In a word, if you've ever longed for the magical, even if it was long-ago when you were a kid and didn't learn yet to be scornful and cynical of emotions, this movie is for you. Enjoy it!
Tangerine Dream's score is interesting - electronica, ELO style (if you've seen "Xanadu", you will probably know what I mean), but lacking real depth. Jerry Goldsmith's score truly captures every magical moment throughout the film, and really brings to life not only the scenery, but also the emotions of the characters (and viewers).
The US cut also destroys much of the basic premise of the story - the idea that pure innocence can destroy pure evil. The US cut implies Jack and Lili (made only a Lady in this version, not the Princess of the European release) are already having a sexual relationship at the begining of the film. How can she be considered 'pure' (in traditional fairytale style) if she is having sex (implied or not)? This is but one of the many jarring edits made to this film, which have been rectified in the Director's Cut.
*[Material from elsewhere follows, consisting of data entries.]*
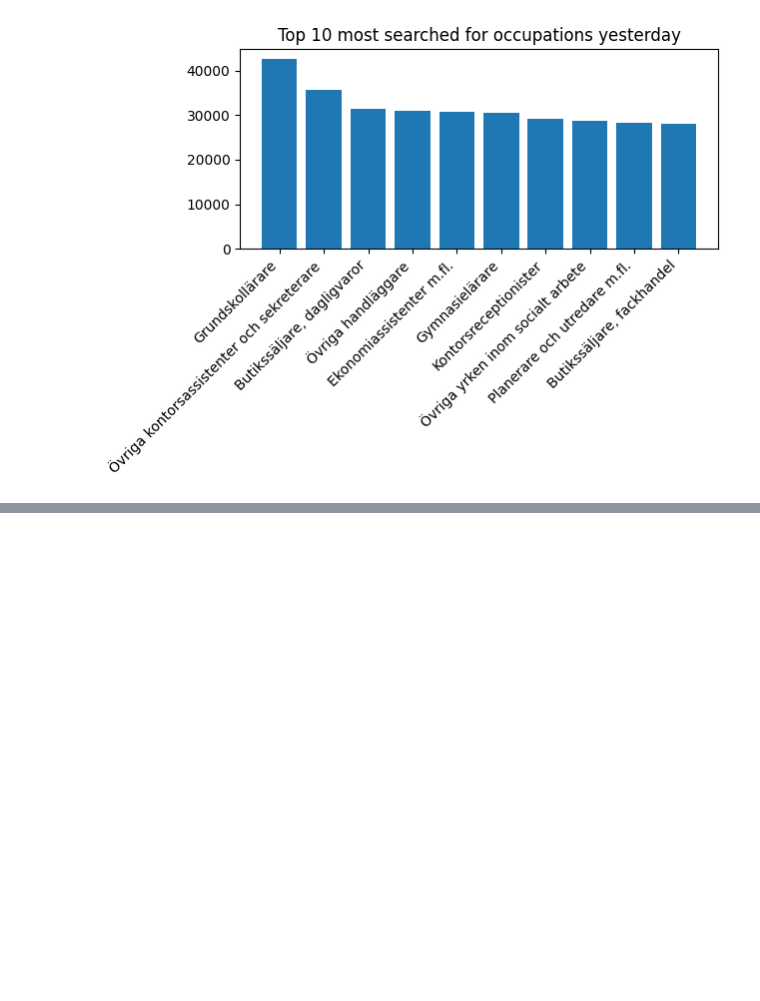
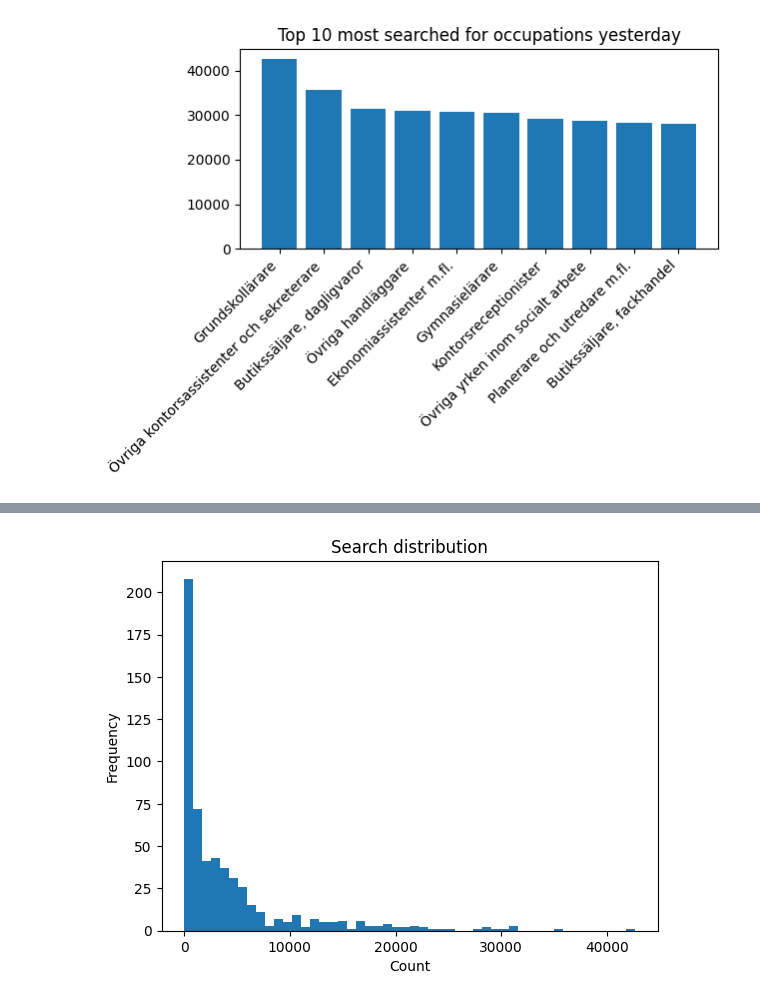
Before and after one commit to SusannaR11/AI_agent_jobsearch_project, a Jupyter notebook: data/eda.ipynb, the cells around one changed output, grey strips where cells are left out. Drawn from its saved outputs; the diff is of its cells as text; code cells hidden in the pictures; blank space fills up the shorter version.

```diff
--- a/data/eda.ipynb
+++ b/data/eda.ipynb
@@ -128,0 +151,11 @@ plt.show()
+# %%
+# check search distribution
+
+plt.figure()
+plt.hist(occupation_group["count"], bins=50)
+plt.title("Search distribution")
+plt.xlabel("Count")
+plt.ylabel("Frequency")
+plt.show()
+# %% [output]
+[figure, added]
```
Also changed, not shown: parts of 11 cells of this notebook.
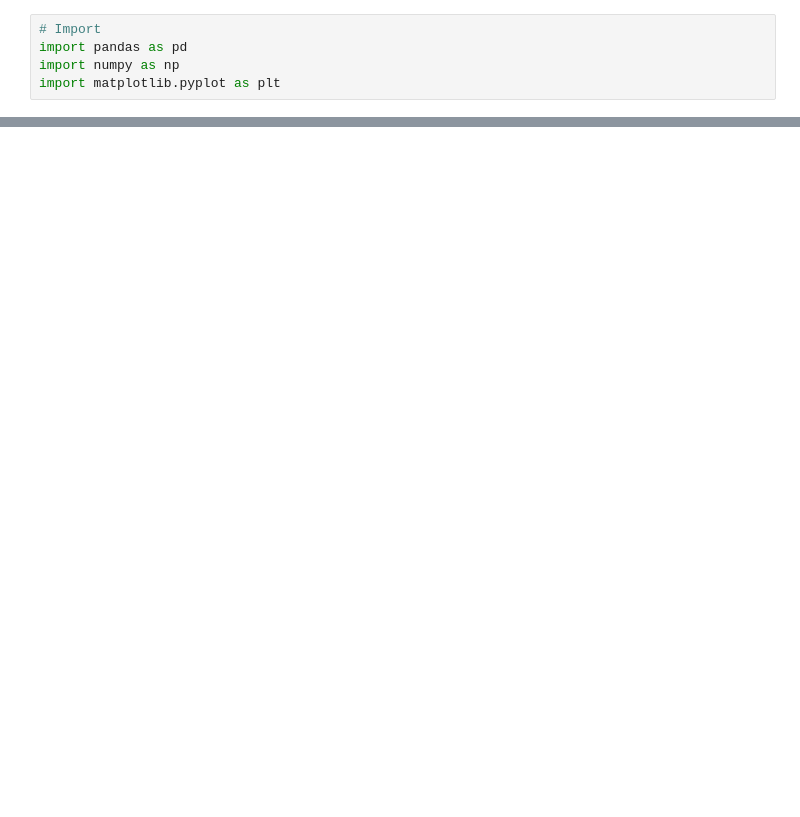
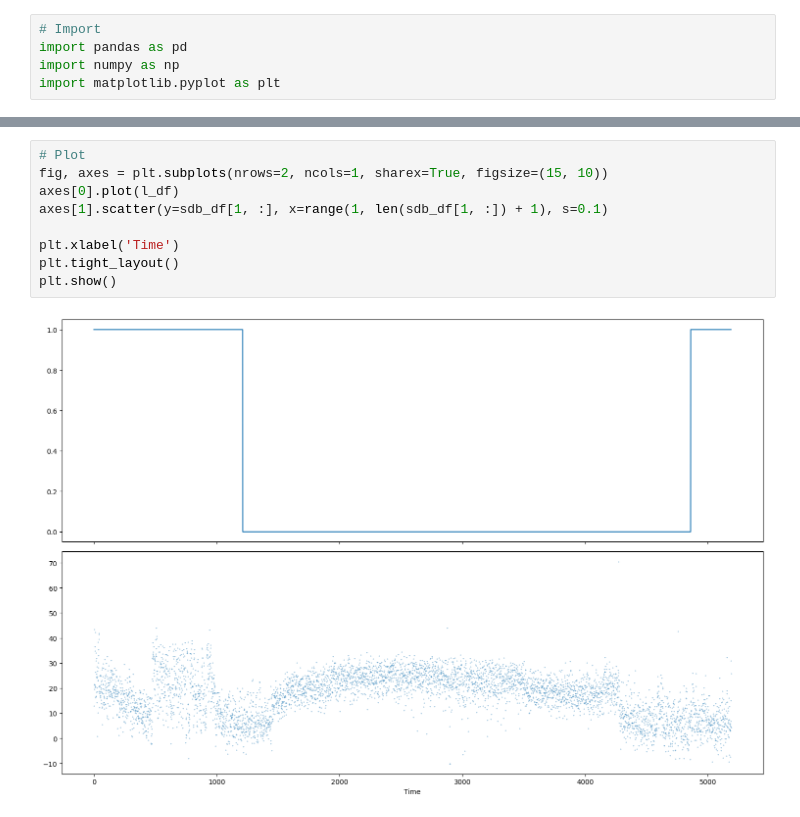
Before and after one commit to larsenalicia/TUe-Honors-MedAI-old, a Jupyter notebook: eda_nb/eda_physioNet.ipynb, the cells around one changed output, grey strips where cells are left out. Drawn from its saved outputs; the diff is of its cells as text; blank space fills up the shorter version.

```diff
--- a/eda_nb/eda_physioNet.ipynb
+++ b/eda_nb/eda_physioNet.ipynb
@@ -21,0 +25,11 @@ plt.plot(sdb_df[0, 1:100])
+# %%
+# Plot
+fig, axes = plt.subplots(nrows=2, ncols=1, sharex=True, figsize=(15, 10))
+axes[0].plot(l_df)
+axes[1].scatter(y=sdb_df[1, :], x=range(1, len(sdb_df[1, :]) + 1), s=0.1)
+
+plt.xlabel('Time')
+plt.tight_layout()
+plt.show()
+# %% [output]
+[figure, added]
```
Also changed, not shown: parts of 6 cells of this notebook, 2 other files.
I deifinitely urge anyone to watch this edition - there are not enough true fairytales captured on the big screen for children anymore, and the depth of ideas also makes it enjoyable for adults. Besides, it has Tim Curry as Darkness, the devil - how can you say no to that?
Watch it. Adore it. Feel the magic, and believe.
Legend is quite a "naive" tale, but it is in no way meant as an insult. In fact, it is one of its most beautiful qualities that makes viewer wonder. Even the name of the evil guy (Darkness...) is "naive" in its form, but all this naiveté shouldn't refrain you to watch the film. Scott definitely has a talent to take you into horribly realistic rides as in American Gangster, as he has the talent to take you down the fairy path and make you believe in both worlds.
The special features aren't quite as full as we could have hoped for, and the behind the scenes aren't that immersive, but it gives you a general idea of how they made the film at the time, and all the struggles they had to deal with.
All in all, it's a nice experience of a Blu-ray but as a french-native customer, I would have appreciated the dubbed track, to hear them as I first heard them back in 1985...